# [TASK MATERIAL]
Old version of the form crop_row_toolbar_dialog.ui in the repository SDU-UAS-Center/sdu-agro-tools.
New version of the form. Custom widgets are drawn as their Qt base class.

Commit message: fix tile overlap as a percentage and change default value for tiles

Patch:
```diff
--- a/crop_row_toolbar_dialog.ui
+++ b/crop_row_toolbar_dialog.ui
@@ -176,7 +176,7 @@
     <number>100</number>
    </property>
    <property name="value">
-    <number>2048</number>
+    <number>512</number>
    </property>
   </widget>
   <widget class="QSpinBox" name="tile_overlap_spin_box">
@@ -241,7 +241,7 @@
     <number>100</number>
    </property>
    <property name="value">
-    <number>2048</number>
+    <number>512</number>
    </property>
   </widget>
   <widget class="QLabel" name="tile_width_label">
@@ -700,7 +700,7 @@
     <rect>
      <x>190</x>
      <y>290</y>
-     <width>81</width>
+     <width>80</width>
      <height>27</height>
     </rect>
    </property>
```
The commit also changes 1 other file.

* * *

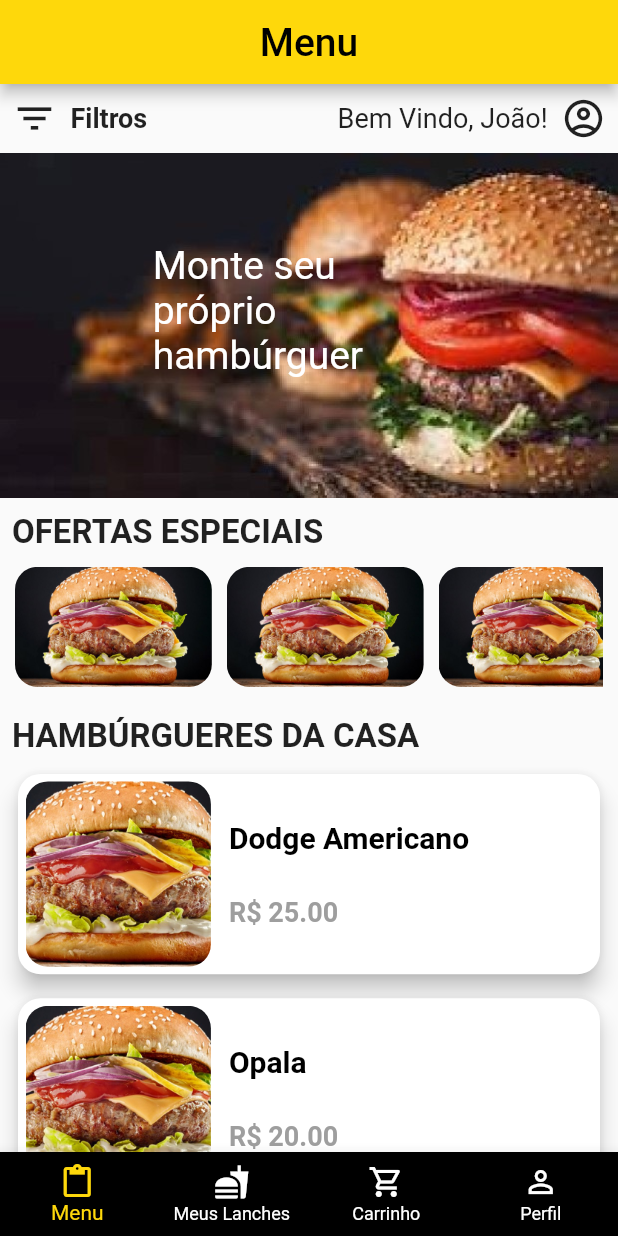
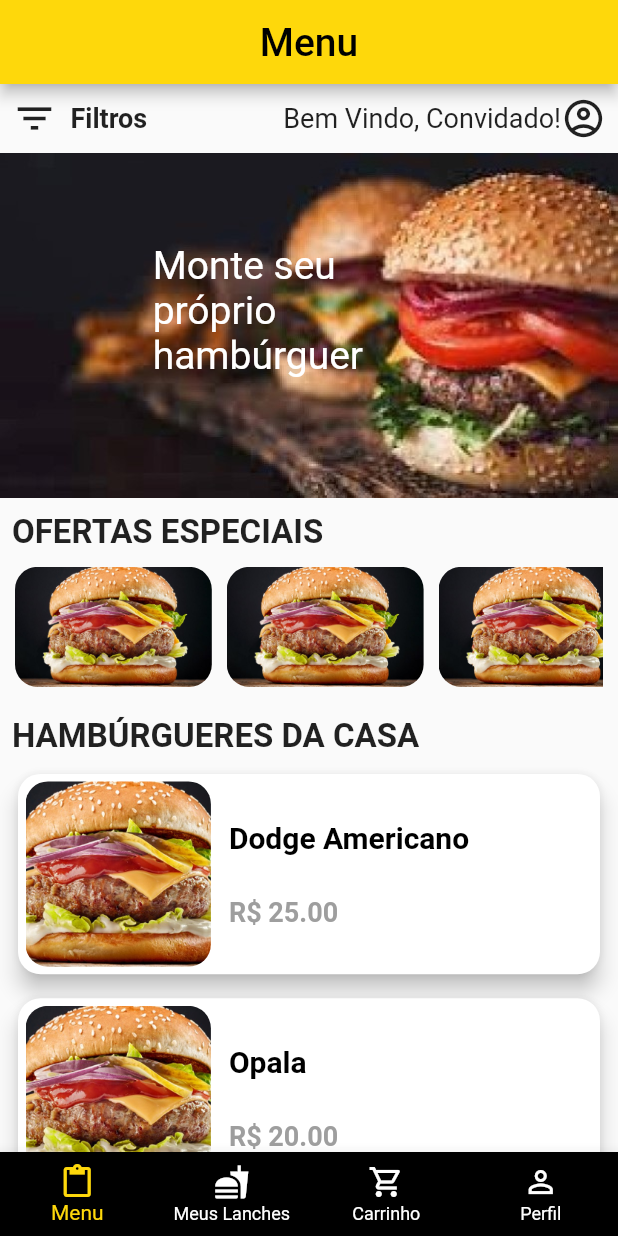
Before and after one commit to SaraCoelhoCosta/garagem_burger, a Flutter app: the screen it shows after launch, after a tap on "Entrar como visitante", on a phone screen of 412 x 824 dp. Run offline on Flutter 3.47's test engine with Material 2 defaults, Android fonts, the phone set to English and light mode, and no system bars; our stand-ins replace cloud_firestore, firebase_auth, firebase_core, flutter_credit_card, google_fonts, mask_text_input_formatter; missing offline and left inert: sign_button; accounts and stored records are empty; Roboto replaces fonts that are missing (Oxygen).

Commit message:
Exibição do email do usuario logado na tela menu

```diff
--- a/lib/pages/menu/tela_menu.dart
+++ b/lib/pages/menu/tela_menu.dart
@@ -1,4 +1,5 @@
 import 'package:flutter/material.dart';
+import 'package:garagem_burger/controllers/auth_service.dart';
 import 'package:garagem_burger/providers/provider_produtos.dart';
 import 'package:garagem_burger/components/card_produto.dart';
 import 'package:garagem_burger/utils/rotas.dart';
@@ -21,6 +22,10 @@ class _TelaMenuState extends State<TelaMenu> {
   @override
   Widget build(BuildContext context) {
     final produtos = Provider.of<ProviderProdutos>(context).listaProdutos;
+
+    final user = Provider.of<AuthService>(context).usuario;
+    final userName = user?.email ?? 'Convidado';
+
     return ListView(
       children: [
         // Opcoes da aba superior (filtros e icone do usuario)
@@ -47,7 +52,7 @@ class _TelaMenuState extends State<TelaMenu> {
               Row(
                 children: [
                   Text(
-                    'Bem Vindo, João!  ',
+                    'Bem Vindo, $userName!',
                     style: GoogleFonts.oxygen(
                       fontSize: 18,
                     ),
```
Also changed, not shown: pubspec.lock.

==

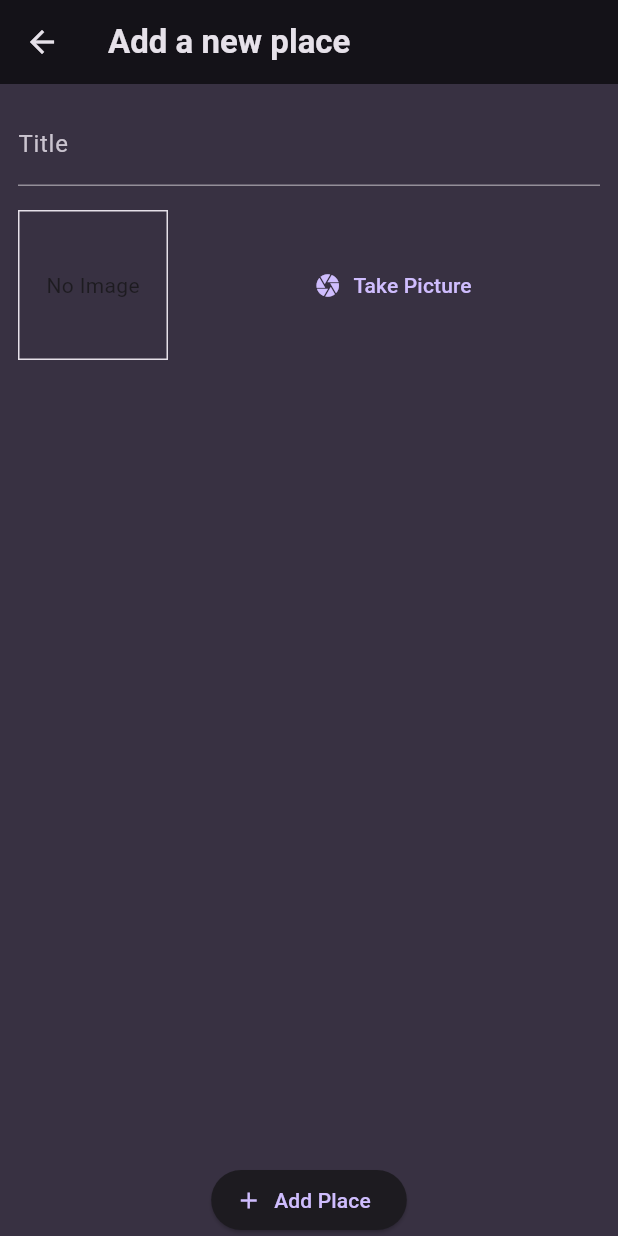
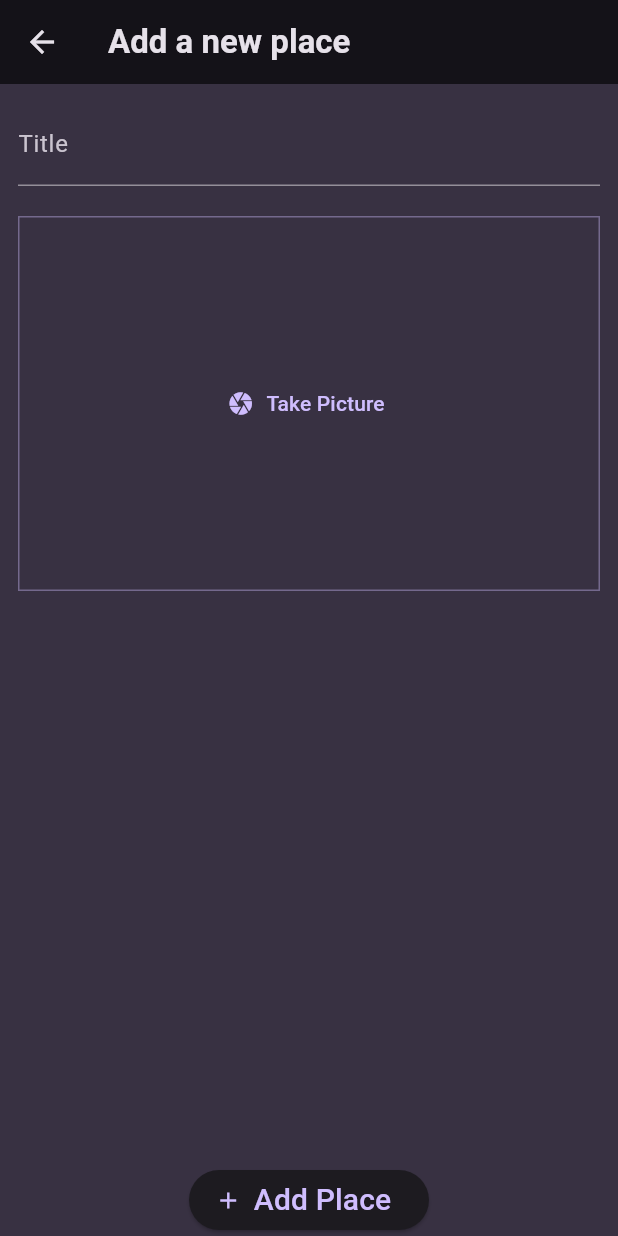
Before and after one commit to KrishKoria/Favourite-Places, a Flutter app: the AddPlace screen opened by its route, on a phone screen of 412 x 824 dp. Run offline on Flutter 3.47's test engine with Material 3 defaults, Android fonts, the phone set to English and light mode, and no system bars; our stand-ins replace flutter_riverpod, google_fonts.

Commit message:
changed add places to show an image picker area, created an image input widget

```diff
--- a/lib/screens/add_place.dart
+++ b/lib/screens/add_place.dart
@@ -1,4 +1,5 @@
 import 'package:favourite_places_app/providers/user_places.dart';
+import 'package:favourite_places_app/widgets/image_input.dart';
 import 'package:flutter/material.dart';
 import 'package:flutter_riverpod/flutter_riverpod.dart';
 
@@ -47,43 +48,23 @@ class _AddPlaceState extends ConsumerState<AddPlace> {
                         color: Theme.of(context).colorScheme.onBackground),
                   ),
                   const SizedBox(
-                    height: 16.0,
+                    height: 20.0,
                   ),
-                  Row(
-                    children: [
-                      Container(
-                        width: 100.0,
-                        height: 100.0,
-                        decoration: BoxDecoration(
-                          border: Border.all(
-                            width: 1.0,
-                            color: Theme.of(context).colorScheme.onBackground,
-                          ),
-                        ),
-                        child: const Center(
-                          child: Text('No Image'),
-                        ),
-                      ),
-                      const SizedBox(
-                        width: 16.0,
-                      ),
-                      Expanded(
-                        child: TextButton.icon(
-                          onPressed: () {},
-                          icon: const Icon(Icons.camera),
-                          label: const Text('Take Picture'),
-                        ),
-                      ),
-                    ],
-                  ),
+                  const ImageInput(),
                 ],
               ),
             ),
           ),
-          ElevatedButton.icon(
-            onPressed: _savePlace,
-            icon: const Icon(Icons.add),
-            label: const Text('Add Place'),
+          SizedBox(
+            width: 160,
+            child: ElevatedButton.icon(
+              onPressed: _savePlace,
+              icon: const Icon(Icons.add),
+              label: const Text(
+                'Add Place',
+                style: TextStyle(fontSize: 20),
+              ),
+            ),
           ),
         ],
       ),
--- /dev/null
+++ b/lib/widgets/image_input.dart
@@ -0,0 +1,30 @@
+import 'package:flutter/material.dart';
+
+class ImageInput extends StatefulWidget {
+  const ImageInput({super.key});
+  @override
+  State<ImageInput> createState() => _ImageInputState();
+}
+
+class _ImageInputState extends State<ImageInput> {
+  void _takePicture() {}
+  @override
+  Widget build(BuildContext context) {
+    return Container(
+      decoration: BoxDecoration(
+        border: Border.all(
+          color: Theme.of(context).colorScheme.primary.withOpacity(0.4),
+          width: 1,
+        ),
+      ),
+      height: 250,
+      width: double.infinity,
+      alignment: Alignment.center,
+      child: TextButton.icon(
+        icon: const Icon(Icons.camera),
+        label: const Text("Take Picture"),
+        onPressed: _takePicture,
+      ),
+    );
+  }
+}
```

# [ABOUT THIS EXERCISE]
Reproduce exactly the entries above, limited to the lines from the one with "Old version of" through the one with "The commit also changes 1 other file.", both included.

# [THE COMPLETED TASK]
Old version of the form crop_row_toolbar_dialog.ui in the repository SDU-UAS-Center/sdu-agro-tools.
New version of the form. Custom widgets are drawn as their Qt base class.

Commit message: fix tile overlap as a percentage and change default value for tiles

Patch:
```diff
--- a/crop_row_toolbar_dialog.ui
+++ b/crop_row_toolbar_dialog.ui
@@ -176,7 +176,7 @@
     <number>100</number>
    </property>
    <property name="value">
-    <number>2048</number>
+    <number>512</number>
    </property>
   </widget>
   <widget class="QSpinBox" name="tile_overlap_spin_box">
@@ -241,7 +241,7 @@
     <number>100</number>
    </property>
    <property name="value">
-    <number>2048</number>
+    <number>512</number>
    </property>
   </widget>
   <widget class="QLabel" name="tile_width_label">
@@ -700,7 +700,7 @@
     <rect>
      <x>190</x>
      <y>290</y>
-     <width>81</width>
+     <width>80</width>
      <height>27</height>
     </rect>
    </property>
```
The commit also changes 1 other file.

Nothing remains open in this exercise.